Could you reproduce the entries exactly, omitting every picture?

--------------------------------

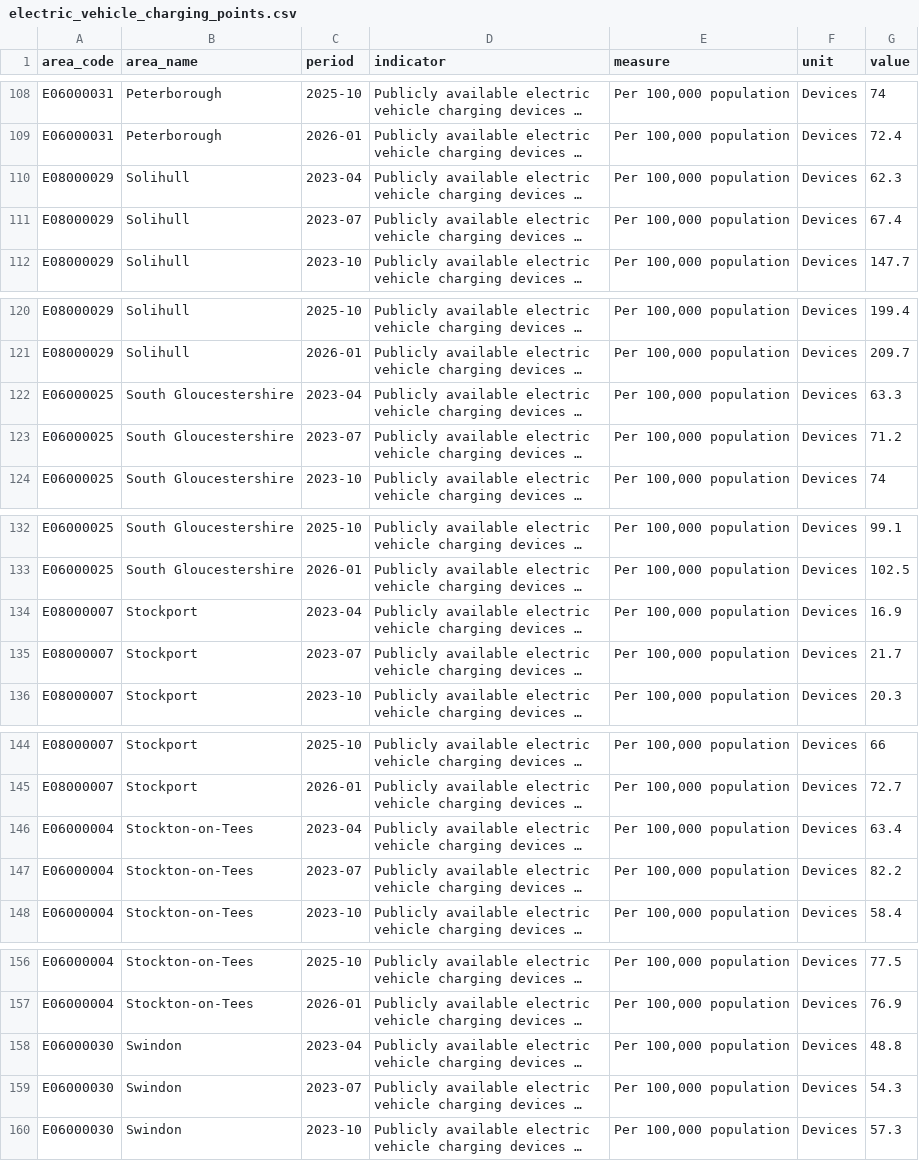
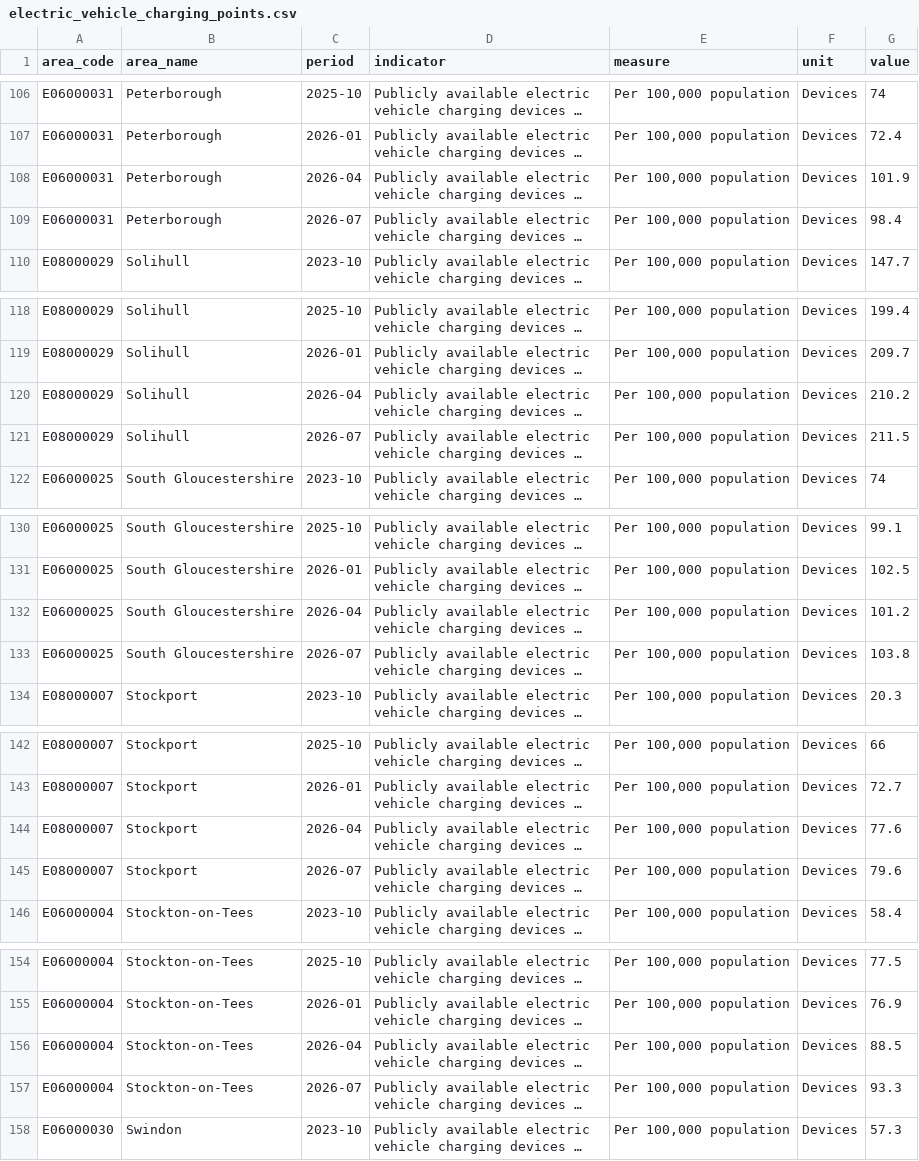
Before and after one commit to traffordDataLab/trafford_themes, a CSV file: data/climate/electric_vehicle_charging_points.csv, drawn as a sheet; only a part is shown, gaps mark what is left out; long unchanged cells end in …; addresses are those after the commit; the diff covers the shown part only; the diff names each change by its address in the sheet, - before the commit and + after, or states it on an @@ line.

```diff
--- a/data/climate/electric_vehicle_charging_points.csv
+++ b/data/climate/electric_vehicle_charging_points.csv
-A108:A109 (area_code): E08000029
+A108:A109 (area_code): E06000031
-B108:B109 (area_name): Solihull
+B108:B109 (area_name): Peterborough
-C108 (period): 2023-04
+C108 (period): 2026-04
-G108 (value): 62.3
+G108 (value): 101.9
-C109 (period): 2023-07
+C109 (period): 2026-07
-G109 (value): 67.4
+G109 (value): 98.4
-A120:A121 (area_code): E06000025
+A120:A121 (area_code): E08000029
-B120:B121 (area_name): South Gloucestershire
+B120:B121 (area_name): Solihull
-C120 (period): 2023-04
+C120 (period): 2026-04
-G120 (value): 63.3
+G120 (value): 210.2
-C121 (period): 2023-07
+C121 (period): 2026-07
-G121 (value): 71.2
+G121 (value): 211.5
-A132:A133 (area_code): E08000007
+A132:A133 (area_code): E06000025
-B132:B133 (area_name): Stockport
+B132:B133 (area_name): South Gloucestershire
-C132 (period): 2023-04
+C132 (period): 2026-04
-G132 (value): 16.9
+G132 (value): 101.2
-C133 (period): 2023-07
+C133 (period): 2026-07
-G133 (value): 21.7
+G133 (value): 103.8
-A144:A145 (area_code): E06000004
+A144:A145 (area_code): E08000007
-B144:B145 (area_name): Stockton-on-Tees
+B144:B145 (area_name): Stockport
-C144 (period): 2023-04
+C144 (period): 2026-04
-G144 (value): 63.4
+G144 (value): 77.6
-C145 (period): 2023-07
+C145 (period): 2026-07
-G145 (value): 82.2
+G145 (value): 79.6
-A156:A157 (area_code): E06000030
+A156:A157 (area_code): E06000004
-B156:B157 (area_name): Swindon
+B156:B157 (area_name): Stockton-on-Tees
-C156 (period): 2023-04
+C156 (period): 2026-04
-G156 (value): 48.8
+G156 (value): 88.5
-C157 (period): 2023-07
+C157 (period): 2026-07
-G157 (value): 54.3
+G157 (value): 93.3
```
Also changed, not shown: 2 added rows, 2 removed rows and 88 edited cells elsewhere in this file, 3 other files.
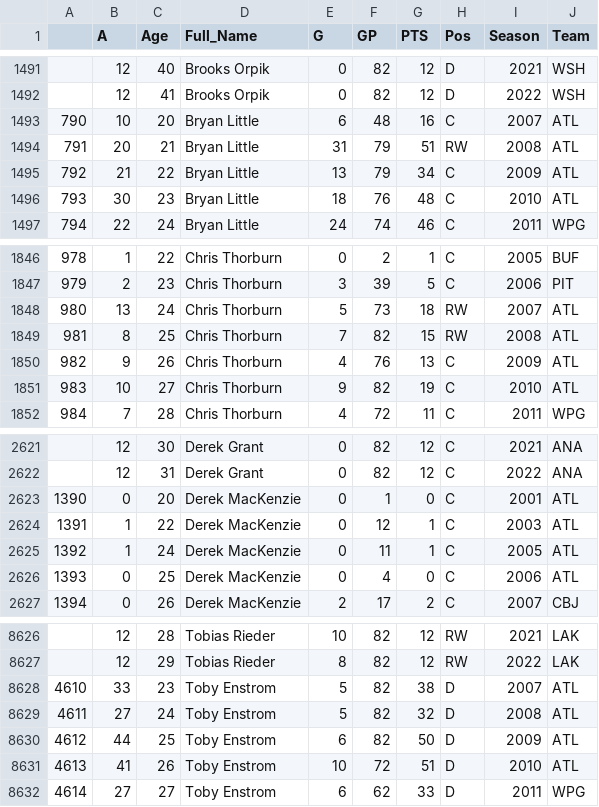
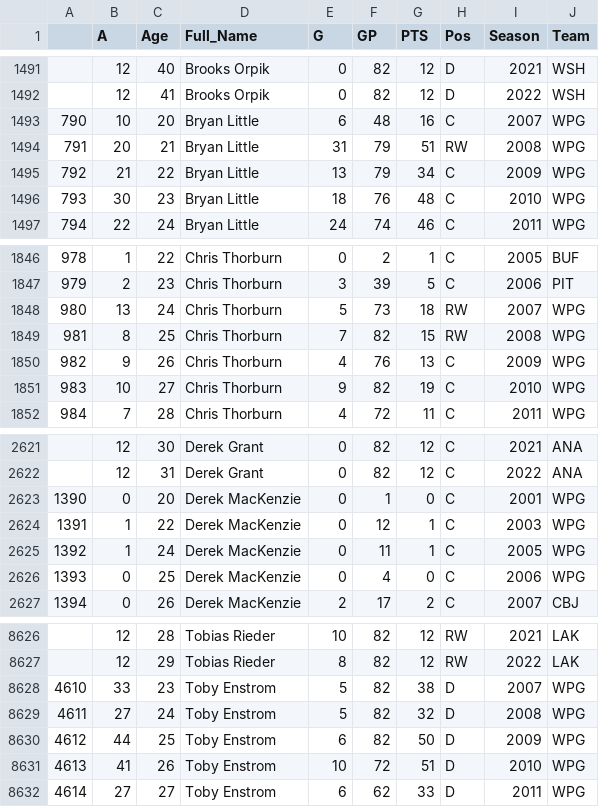
Before and after one commit to greg-smith1/hockey_rnn, a CSV file: all_current_players.csv, drawn as a sheet; only a part is shown, gaps mark what is left out; the diff covers the shown part only.

Commit message:
Corrected team names

```diff
--- a/all_current_players.csv
+++ b/all_current_players.csv
@@ -1492,6 +1492,6 @@
 ,12,41,Brooks Orpik,0,82,12,D,2022,WSH
-790,10,20,Bryan Little,6,48,16,C,2007,ATL
-791,20,21,Bryan Little,31,79,51,RW,2008,ATL
-792,21,22,Bryan Little,13,79,34,C,2009,ATL
-793,30,23,Bryan Little,18,76,48,C,2010,ATL
+790,10,20,Bryan Little,6,48,16,C,2007,WPG
+791,20,21,Bryan Little,31,79,51,RW,2008,WPG
+792,21,22,Bryan Little,13,79,34,C,2009,WPG
+793,30,23,Bryan Little,18,76,48,C,2010,WPG
 794,22,24,Bryan Little,24,74,46,C,2011,WPG
@@ -1847,6 +1847,6 @@
 979,2,23,Chris Thorburn,3,39,5,C,2006,PIT
-980,13,24,Chris Thorburn,5,73,18,RW,2007,ATL
-981,8,25,Chris Thorburn,7,82,15,RW,2008,ATL
-982,9,26,Chris Thorburn,4,76,13,C,2009,ATL
-983,10,27,Chris Thorburn,9,82,19,C,2010,ATL
+980,13,24,Chris Thorburn,5,73,18,RW,2007,WPG
+981,8,25,Chris Thorburn,7,82,15,RW,2008,WPG
+982,9,26,Chris Thorburn,4,76,13,C,2009,WPG
+983,10,27,Chris Thorburn,9,82,19,C,2010,WPG
 984,7,28,Chris Thorburn,4,72,11,C,2011,WPG
@@ -2622,6 +2622,6 @@
 ,12,31,Derek Grant,0,82,12,C,2022,ANA
-1390,0,20,Derek MacKenzie,0,1,0,C,2001,ATL
-1391,1,22,Derek MacKenzie,0,12,1,C,2003,ATL
-1392,1,24,Derek MacKenzie,0,11,1,C,2005,ATL
-1393,0,25,Derek MacKenzie,0,4,0,C,2006,ATL
+1390,0,20,Derek MacKenzie,0,1,0,C,2001,WPG
+1391,1,22,Derek MacKenzie,0,12,1,C,2003,WPG
+1392,1,24,Derek MacKenzie,0,11,1,C,2005,WPG
+1393,0,25,Derek MacKenzie,0,4,0,C,2006,WPG
 1394,0,26,Derek MacKenzie,2,17,2,C,2007,CBJ
@@ -8627,6 +8627,6 @@
 ,12,29,Tobias Rieder,8,82,12,RW,2022,LAK
-4610,33,23,Toby Enstrom,5,82,38,D,2007,ATL
-4611,27,24,Toby Enstrom,5,82,32,D,2008,ATL
-4612,44,25,Toby Enstrom,6,82,50,D,2009,ATL
-4613,41,26,Toby Enstrom,10,72,51,D,2010,ATL
+4610,33,23,Toby Enstrom,5,82,38,D,2007,WPG
+4611,27,24,Toby Enstrom,5,82,32,D,2008,WPG
+4612,44,25,Toby Enstrom,6,82,50,D,2009,WPG
+4613,41,26,Toby Enstrom,10,72,51,D,2010,WPG
 4614,27,27,Toby Enstrom,6,62,33,D,2011,WPG
```
Also changed, not shown: 13 edited cells elsewhere in this file.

--------------------------------

### Answer to this task
Before and after one commit to traffordDataLab/trafford_themes, a CSV file: data/climate/electric_vehicle_charging_points.csv, drawn as a sheet; only a part is shown, gaps mark what is left out; long unchanged cells end in …; addresses are those after the commit; the diff covers the shown part only; the diff names each change by its address in the sheet, - before the commit and + after, or states it on an @@ line.

```diff
--- a/data/climate/electric_vehicle_charging_points.csv
+++ b/data/climate/electric_vehicle_charging_points.csv
-A108:A109 (area_code): E08000029
+A108:A109 (area_code): E06000031
-B108:B109 (area_name): Solihull
+B108:B109 (area_name): Peterborough
-C108 (period): 2023-04
+C108 (period): 2026-04
-G108 (value): 62.3
+G108 (value): 101.9
-C109 (period): 2023-07
+C109 (period): 2026-07
-G109 (value): 67.4
+G109 (value): 98.4
-A120:A121 (area_code): E06000025
+A120:A121 (area_code): E08000029
-B120:B121 (area_name): South Gloucestershire
+B120:B121 (area_name): Solihull
-C120 (period): 2023-04
+C120 (period): 2026-04
-G120 (value): 63.3
+G120 (value): 210.2
-C121 (period): 2023-07
+C121 (period): 2026-07
-G121 (value): 71.2
+G121 (value): 211.5
-A132:A133 (area_code): E08000007
+A132:A133 (area_code): E06000025
-B132:B133 (area_name): Stockport
+B132:B133 (area_name): South Gloucestershire
-C132 (period): 2023-04
+C132 (period): 2026-04
-G132 (value): 16.9
+G132 (value): 101.2
-C133 (period): 2023-07
+C133 (period): 2026-07
-G133 (value): 21.7
+G133 (value): 103.8
-A144:A145 (area_code): E06000004
+A144:A145 (area_code): E08000007
-B144:B145 (area_name): Stockton-on-Tees
+B144:B145 (area_name): Stockport
-C144 (period): 2023-04
+C144 (period): 2026-04
-G144 (value): 63.4
+G144 (value): 77.6
-C145 (period): 2023-07
+C145 (period): 2026-07
-G145 (value): 82.2
+G145 (value): 79.6
-A156:A157 (area_code): E06000030
+A156:A157 (area_code): E06000004
-B156:B157 (area_name): Swindon
+B156:B157 (area_name): Stockton-on-Tees
-C156 (period): 2023-04
+C156 (period): 2026-04
-G156 (value): 48.8
+G156 (value): 88.5
-C157 (period): 2023-07
+C157 (period): 2026-07
-G157 (value): 54.3
+G157 (value): 93.3
```
Also changed, not shown: 2 added rows, 2 removed rows and 88 edited cells elsewhere in this file, 3 other files.
Before and after one commit to greg-smith1/hockey_rnn, a CSV file: all_current_players.csv, drawn as a sheet; only a part is shown, gaps mark what is left out; the diff covers the shown part only.

Commit message:
Corrected team names

```diff
--- a/all_current_players.csv
+++ b/all_current_players.csv
@@ -1492,6 +1492,6 @@
 ,12,41,Brooks Orpik,0,82,12,D,2022,WSH
-790,10,20,Bryan Little,6,48,16,C,2007,ATL
-791,20,21,Bryan Little,31,79,51,RW,2008,ATL
-792,21,22,Bryan Little,13,79,34,C,2009,ATL
-793,30,23,Bryan Little,18,76,48,C,2010,ATL
+790,10,20,Bryan Little,6,48,16,C,2007,WPG
+791,20,21,Bryan Little,31,79,51,RW,2008,WPG
+792,21,22,Bryan Little,13,79,34,C,2009,WPG
+793,30,23,Bryan Little,18,76,48,C,2010,WPG
 794,22,24,Bryan Little,24,74,46,C,2011,WPG
@@ -1847,6 +1847,6 @@
 979,2,23,Chris Thorburn,3,39,5,C,2006,PIT
-980,13,24,Chris Thorburn,5,73,18,RW,2007,ATL
-981,8,25,Chris Thorburn,7,82,15,RW,2008,ATL
-982,9,26,Chris Thorburn,4,76,13,C,2009,ATL
-983,10,27,Chris Thorburn,9,82,19,C,2010,ATL
+980,13,24,Chris Thorburn,5,73,18,RW,2007,WPG
+981,8,25,Chris Thorburn,7,82,15,RW,2008,WPG
+982,9,26,Chris Thorburn,4,76,13,C,2009,WPG
+983,10,27,Chris Thorburn,9,82,19,C,2010,WPG
 984,7,28,Chris Thorburn,4,72,11,C,2011,WPG
@@ -2622,6 +2622,6 @@
 ,12,31,Derek Grant,0,82,12,C,2022,ANA
-1390,0,20,Derek MacKenzie,0,1,0,C,2001,ATL
-1391,1,22,Derek MacKenzie,0,12,1,C,2003,ATL
-1392,1,24,Derek MacKenzie,0,11,1,C,2005,ATL
-1393,0,25,Derek MacKenzie,0,4,0,C,2006,ATL
+1390,0,20,Derek MacKenzie,0,1,0,C,2001,WPG
+1391,1,22,Derek MacKenzie,0,12,1,C,2003,WPG
+1392,1,24,Derek MacKenzie,0,11,1,C,2005,WPG
+1393,0,25,Derek MacKenzie,0,4,0,C,2006,WPG
 1394,0,26,Derek MacKenzie,2,17,2,C,2007,CBJ
@@ -8627,6 +8627,6 @@
 ,12,29,Tobias Rieder,8,82,12,RW,2022,LAK
-4610,33,23,Toby Enstrom,5,82,38,D,2007,ATL
-4611,27,24,Toby Enstrom,5,82,32,D,2008,ATL
-4612,44,25,Toby Enstrom,6,82,50,D,2009,ATL
-4613,41,26,Toby Enstrom,10,72,51,D,2010,ATL
+4610,33,23,Toby Enstrom,5,82,38,D,2007,WPG
+4611,27,24,Toby Enstrom,5,82,32,D,2008,WPG
+4612,44,25,Toby Enstrom,6,82,50,D,2009,WPG
+4613,41,26,Toby Enstrom,10,72,51,D,2010,WPG
 4614,27,27,Toby Enstrom,6,62,33,D,2011,WPG
```
Also changed, not shown: 13 edited cells elsewhere in this file.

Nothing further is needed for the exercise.